- EXERCISE
Wherever a line holds the word "bundled", copy that line from the data.

- DATA FOR ANALYSIS
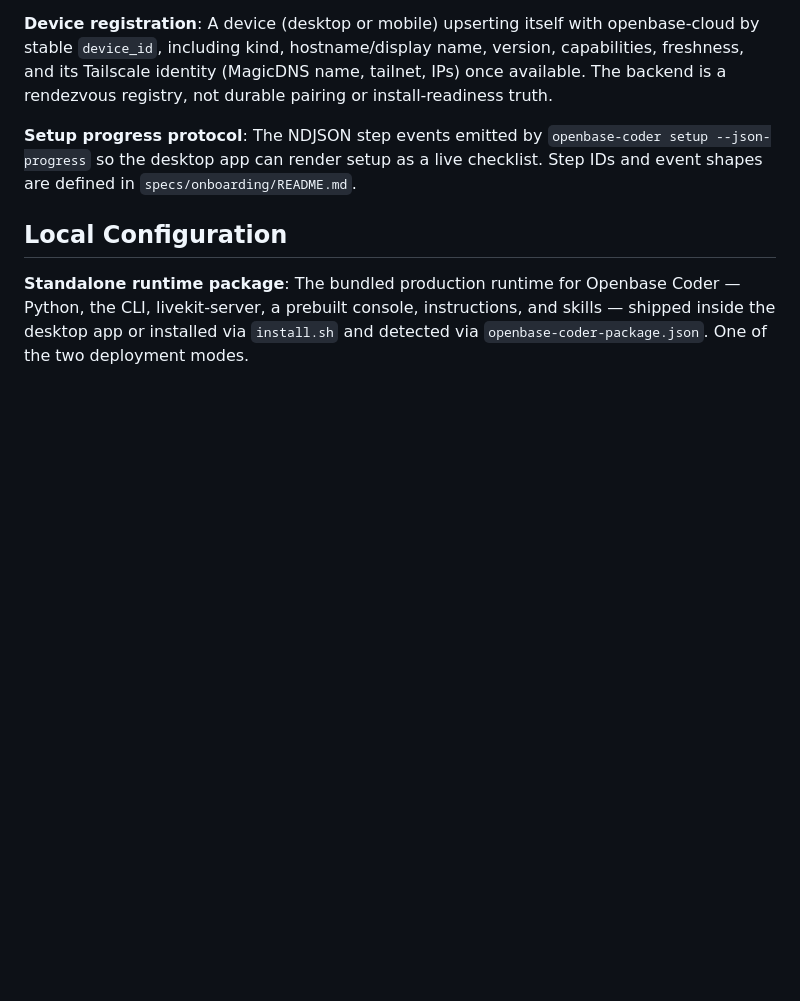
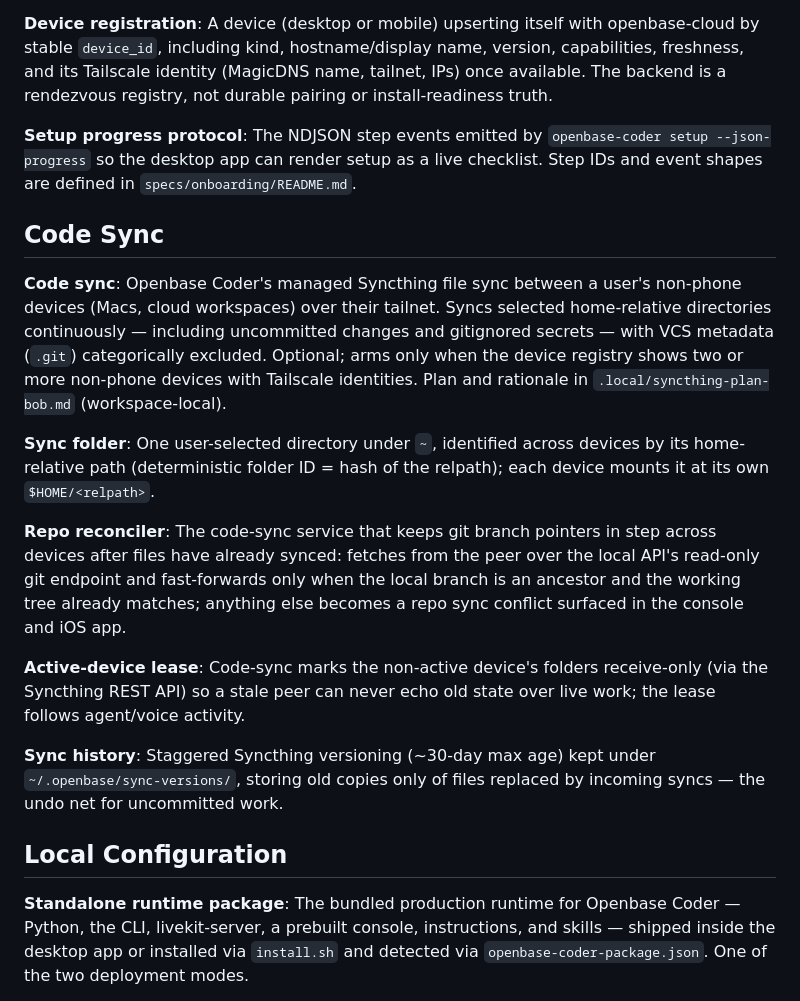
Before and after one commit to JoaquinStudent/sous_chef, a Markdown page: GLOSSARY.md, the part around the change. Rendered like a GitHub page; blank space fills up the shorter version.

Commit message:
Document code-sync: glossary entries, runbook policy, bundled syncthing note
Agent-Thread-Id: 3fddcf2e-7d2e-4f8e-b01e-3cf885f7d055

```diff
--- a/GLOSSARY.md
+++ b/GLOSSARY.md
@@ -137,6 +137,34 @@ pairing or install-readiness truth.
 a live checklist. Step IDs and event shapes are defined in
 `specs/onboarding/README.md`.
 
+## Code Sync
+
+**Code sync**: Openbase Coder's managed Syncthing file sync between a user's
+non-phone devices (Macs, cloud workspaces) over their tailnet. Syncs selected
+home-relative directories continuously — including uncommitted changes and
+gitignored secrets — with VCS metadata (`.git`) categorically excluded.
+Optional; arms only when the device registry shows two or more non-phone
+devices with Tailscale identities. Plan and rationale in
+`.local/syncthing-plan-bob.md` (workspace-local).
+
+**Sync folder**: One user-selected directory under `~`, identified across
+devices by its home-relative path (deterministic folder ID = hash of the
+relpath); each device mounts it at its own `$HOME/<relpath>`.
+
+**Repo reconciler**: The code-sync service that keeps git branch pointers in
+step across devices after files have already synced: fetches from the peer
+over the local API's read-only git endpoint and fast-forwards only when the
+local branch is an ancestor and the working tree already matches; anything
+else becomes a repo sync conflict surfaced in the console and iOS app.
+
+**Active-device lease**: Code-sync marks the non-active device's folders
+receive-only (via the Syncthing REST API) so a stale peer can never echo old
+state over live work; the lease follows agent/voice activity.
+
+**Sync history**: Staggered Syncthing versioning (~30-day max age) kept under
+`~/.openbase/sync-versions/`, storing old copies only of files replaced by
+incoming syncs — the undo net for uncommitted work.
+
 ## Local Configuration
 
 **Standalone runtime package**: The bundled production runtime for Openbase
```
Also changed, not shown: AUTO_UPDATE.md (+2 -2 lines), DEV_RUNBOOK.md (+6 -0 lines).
==
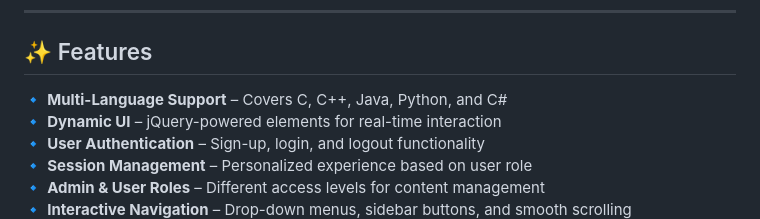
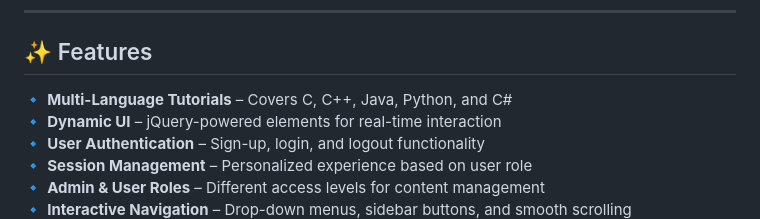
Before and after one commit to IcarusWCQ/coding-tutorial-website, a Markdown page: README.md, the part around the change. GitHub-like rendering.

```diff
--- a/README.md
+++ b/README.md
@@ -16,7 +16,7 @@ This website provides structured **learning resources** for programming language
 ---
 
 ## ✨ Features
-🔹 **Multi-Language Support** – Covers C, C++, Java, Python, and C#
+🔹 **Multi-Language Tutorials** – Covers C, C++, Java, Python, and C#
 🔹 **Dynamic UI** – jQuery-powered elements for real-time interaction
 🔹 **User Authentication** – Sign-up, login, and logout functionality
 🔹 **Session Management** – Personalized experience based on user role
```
--
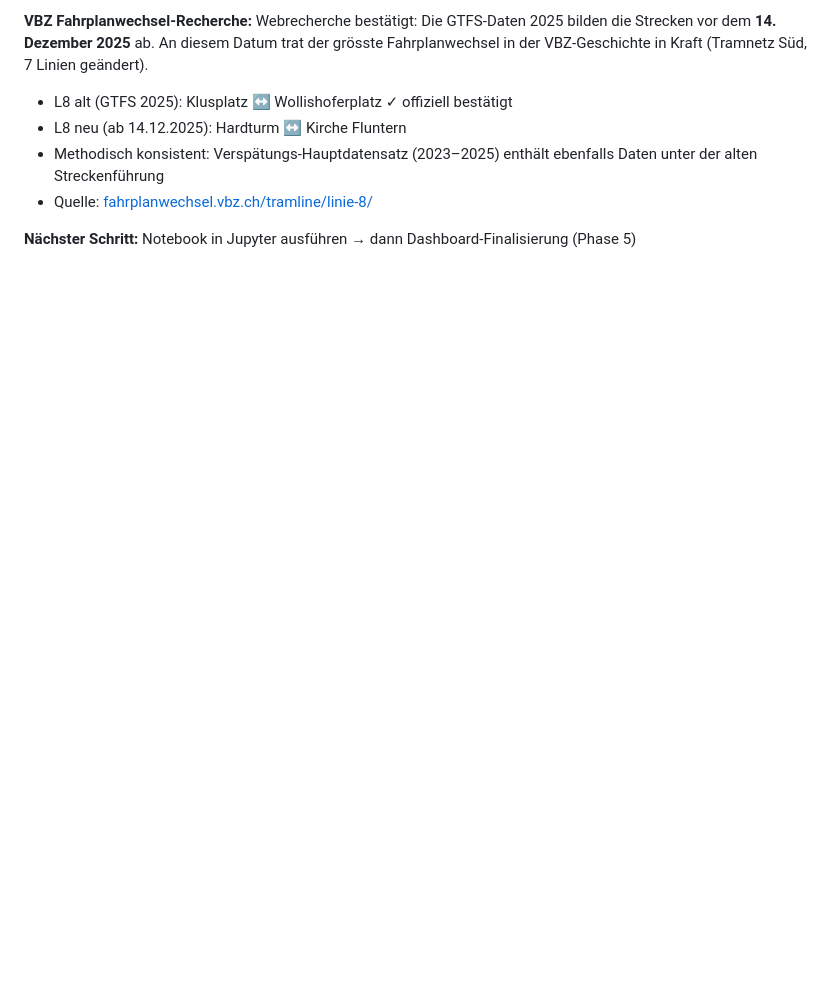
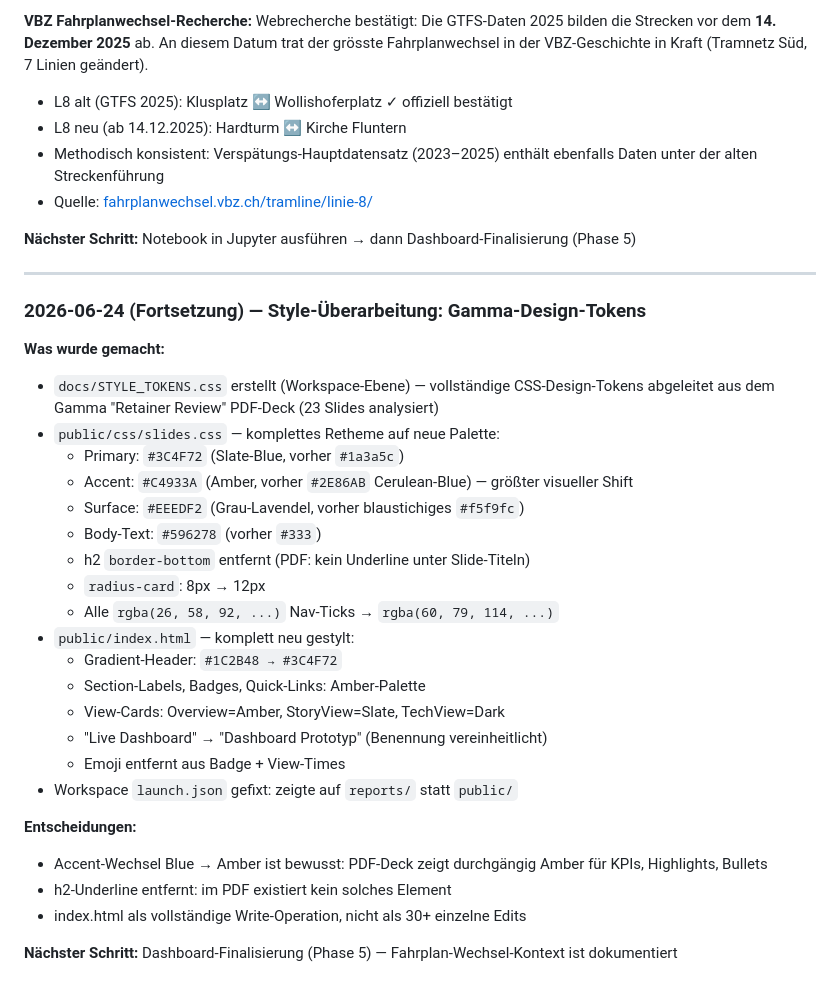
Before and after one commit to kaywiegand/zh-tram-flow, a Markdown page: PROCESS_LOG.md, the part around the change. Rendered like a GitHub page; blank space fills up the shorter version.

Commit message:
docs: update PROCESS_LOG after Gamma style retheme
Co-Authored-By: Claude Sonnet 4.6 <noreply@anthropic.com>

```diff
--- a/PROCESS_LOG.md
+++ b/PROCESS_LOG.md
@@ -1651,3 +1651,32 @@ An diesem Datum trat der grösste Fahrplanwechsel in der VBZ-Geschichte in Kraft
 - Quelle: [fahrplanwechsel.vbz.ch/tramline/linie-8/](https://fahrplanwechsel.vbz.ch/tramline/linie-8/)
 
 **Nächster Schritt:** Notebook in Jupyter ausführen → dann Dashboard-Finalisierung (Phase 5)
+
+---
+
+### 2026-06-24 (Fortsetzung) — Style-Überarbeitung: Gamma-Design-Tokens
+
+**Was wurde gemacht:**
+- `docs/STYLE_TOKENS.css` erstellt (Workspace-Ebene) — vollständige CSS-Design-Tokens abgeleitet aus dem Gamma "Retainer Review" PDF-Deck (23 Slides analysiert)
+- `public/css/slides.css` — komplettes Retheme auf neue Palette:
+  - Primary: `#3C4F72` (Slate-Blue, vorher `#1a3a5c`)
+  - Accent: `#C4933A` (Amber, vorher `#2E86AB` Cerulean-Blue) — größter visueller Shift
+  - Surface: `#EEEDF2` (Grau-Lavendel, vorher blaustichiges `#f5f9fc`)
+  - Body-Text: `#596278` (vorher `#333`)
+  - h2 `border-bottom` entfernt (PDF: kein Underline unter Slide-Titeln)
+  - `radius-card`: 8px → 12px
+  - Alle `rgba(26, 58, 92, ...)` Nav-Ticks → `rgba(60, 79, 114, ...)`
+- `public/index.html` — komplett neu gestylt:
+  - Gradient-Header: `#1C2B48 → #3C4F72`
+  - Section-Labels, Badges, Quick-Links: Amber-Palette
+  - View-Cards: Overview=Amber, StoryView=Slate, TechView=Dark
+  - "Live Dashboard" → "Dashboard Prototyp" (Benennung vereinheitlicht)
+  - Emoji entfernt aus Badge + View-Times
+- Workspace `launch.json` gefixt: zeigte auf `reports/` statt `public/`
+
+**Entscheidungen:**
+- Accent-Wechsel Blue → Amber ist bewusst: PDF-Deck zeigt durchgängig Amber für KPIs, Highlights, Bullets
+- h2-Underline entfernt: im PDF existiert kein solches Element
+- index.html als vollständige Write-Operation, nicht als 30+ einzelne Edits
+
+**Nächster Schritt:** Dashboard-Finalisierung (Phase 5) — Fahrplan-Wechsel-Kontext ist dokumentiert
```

- TASK OUTPUT
Document code-sync: glossary entries, runbook policy, bundled syncthing note
 **Standalone runtime package**: The bundled production runtime for Openbase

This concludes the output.